This book describes the explosion of debt across the global economy and related requirement of political leaders to pursue exponential growth to meet the demands of creditors and investors. It presents a historical account of the modern origins of capitalist debt by looking at how commercial money is produced as debt in the late seventeenth and early eighteenth centuries. The book identifies the ways in which the control, production, and distribution of money, as interest-bearing debt, are used to discipline populations. It focuses on the histories of the development of the Bank of England and the establishment of permanent national debt with the intensification and expansion of debt, as a "technology of power", under colonialism in a global context. The book investigates the modern origins of debt as a technology of power by focusing on war, the creation of the "national" debt, and the capitalization of the organized force of the state. It addresses the consequences of modern regimes of debt and puts forward proposals of what needs to be done, politically, to reverse the problems generated by debt-based economies. The book utilizes the term "intensification" rather than spread or proliferation to think about both the amplification and spatial expansion of debt as a technology of power during the era of European colonialism and resistance. Finally, it also presents a convincing case for the 99" to use the power of debt to challenge present inequalities and outlines a platform for action suggesting possible alternatives.
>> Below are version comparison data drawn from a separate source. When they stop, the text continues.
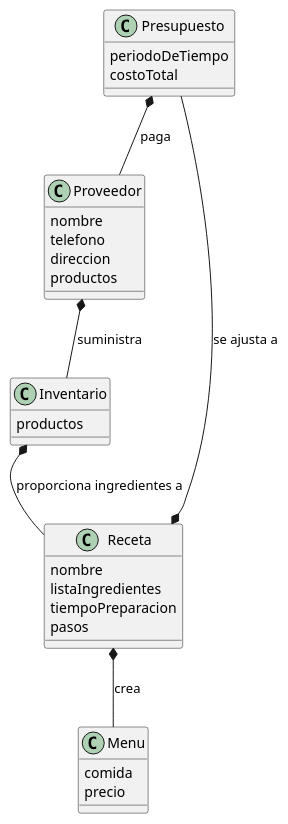
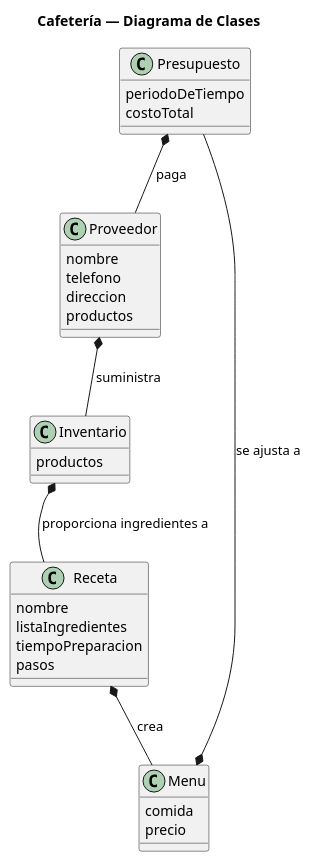
The diagram in entregas/orozcoBeatriz/modelosUML/DiagramaClases.puml (beatriizorozco/25-26-IDSW1), drawn with PlantUML before and after one commit. The commit also changed 9 other files, not shown here.

```diff
--- a/entregas/orozcoBeatriz/modelosUML/DiagramaClases.puml
+++ b/entregas/orozcoBeatriz/modelosUML/DiagramaClases.puml
@@ -1,36 +1,37 @@
-@startuml name DiagramaClases
+@startuml DiagramaClases
+title Cafetería — Diagrama de Clases
 
 class Presupuesto {
     periodoDeTiempo
     costoTotal
 }
 
 class Proveedor {
     nombre
     telefono
     direccion
     productos
 }
 
 class Inventario {
     productos
 }
 
 class Receta {
     nombre
     listaIngredientes
     tiempoPreparacion
     pasos
 }
 
 class Menu {
     comida
     precio
 }
 
 Presupuesto *-- Proveedor : paga
 Proveedor *-- Inventario : suministra
 Inventario *--  Receta : proporciona ingredientes a
 Receta *--  Menu : crea
-Receta *-- Presupuesto : se ajusta a
+Menu *-- Presupuesto : se ajusta a
 @enduml
```
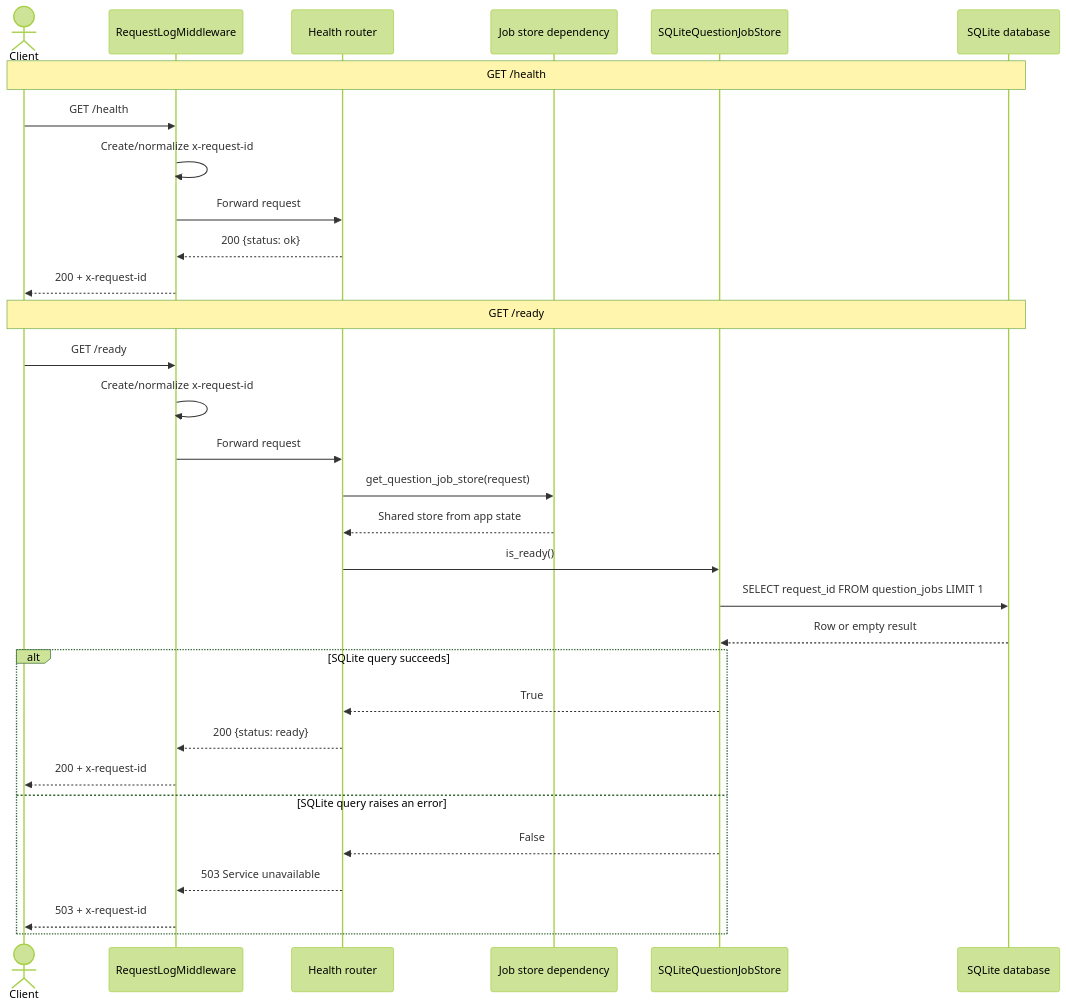
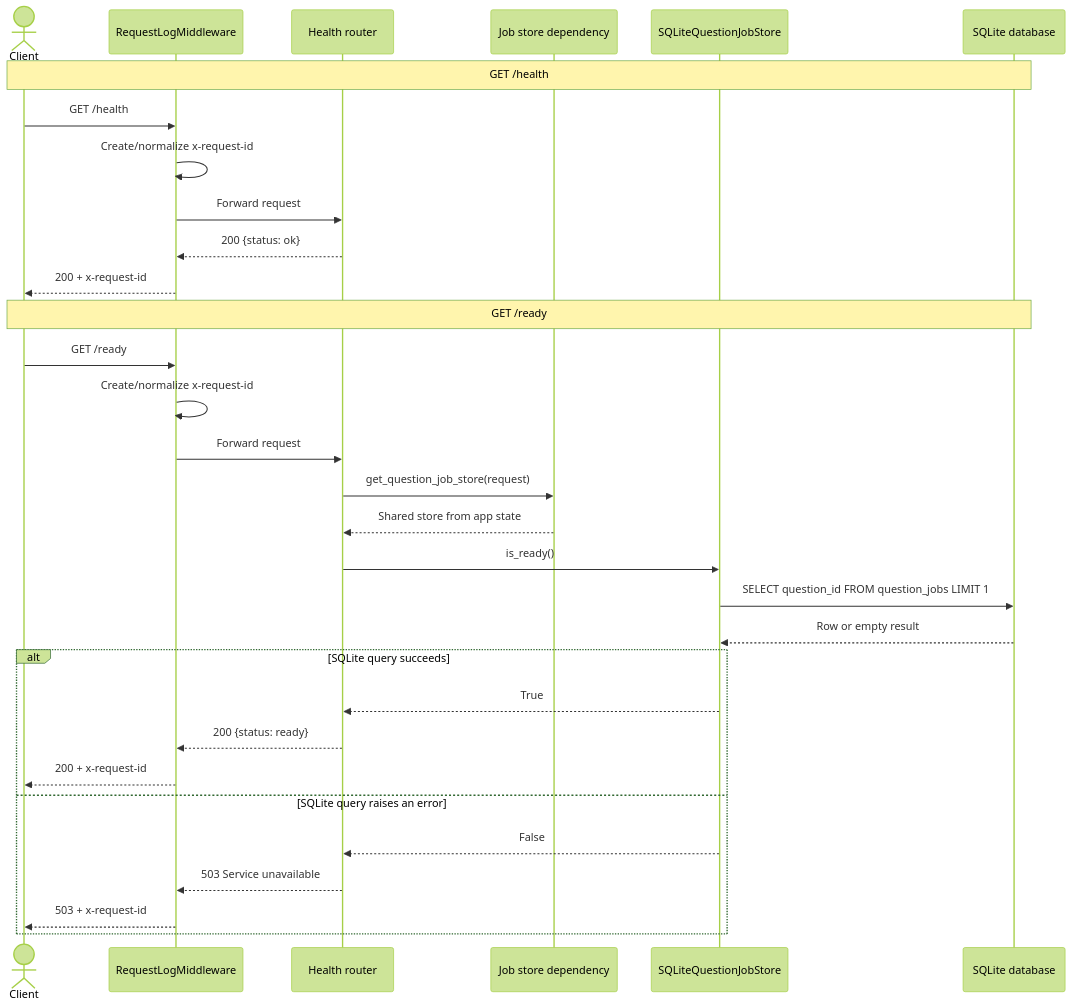
The diagram in docs/other-apis-sequence.md (jasmine-post-pdx/rag-chatbot), drawn with Mermaid (forest theme) before and after one commit. The commit also changed other lines of this file and 21 other files, not shown here.

First line of the commit message:
refactor: rename request_id to question_id across the application

````diff
--- a/docs/other-apis-sequence.md
+++ b/docs/other-apis-sequence.md
@@ -32,36 +32,36 @@
 ```mermaid
 sequenceDiagram
     actor Client
     participant MW as RequestLogMiddleware
     participant API as Health router
     participant Dep as Job store dependency
     participant Store as SQLiteQuestionJobStore
     participant DB as SQLite database
 
     Note over Client,DB: GET /health
     Client->>MW: GET /health
     MW->>MW: Create/normalize x-request-id
     MW->>API: Forward request
     API-->>MW: 200 {status: ok}
     MW-->>Client: 200 + x-request-id
 
     Note over Client,DB: GET /ready
     Client->>MW: GET /ready
     MW->>MW: Create/normalize x-request-id
     MW->>API: Forward request
     API->>Dep: get_question_job_store(request)
     Dep-->>API: Shared store from app state
     API->>Store: is_ready()
-    Store->>DB: SELECT request_id FROM question_jobs LIMIT 1
+    Store->>DB: SELECT question_id FROM question_jobs LIMIT 1
     DB-->>Store: Row or empty result
 
     alt SQLite query succeeds
         Store-->>API: True
         API-->>MW: 200 {status: ready}
         MW-->>Client: 200 + x-request-id
     else SQLite query raises an error
         Store-->>API: False
         API-->>MW: 503 Service unavailable
         MW-->>Client: 503 + x-request-id
     end
 ```
````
‘This radical and wide-ranging book provides an innovative critical analysis of an alarming scourge of our times: debt. Developed as a critique of the categories of money and credit as technical and socially neutral categories in neoclassical economics, 'Debt as Power' provides an economic anthropology – at once historical and international - of the origins, intensification and socially deleterious consequences of debt as a technology of power. Derived from the Marxist theoretical framework of differential accumulation and conceiving of capitalism less in terms of a relation between exploiter and exploited and more as a relation between creditor and debtor, the study reads the international history of capitalist debt with strikingly new results. It opens up a new perspective on the origins of debt within the context of England's 17th Century's bellicose geopolitical context, emphasising the capitalisation of the English/British state and its indebtedness to private investors. It moves on to explore the transatlantic spread and intensification of debt – private and public – through war, commerce, and colonialism. And concludes with an analysis of the further role of odious debt after WWII in the production of inter-state and domestic inequalities. The book ends with a call to arms: debt strike! 'Debt as Power' immeasurably advances our understanding of the international history of debt as a technology of power. It constitutes a fresh and important contribution to critical IR and IPE.' 2017 Sussex International Theory Prize - Honourable Mention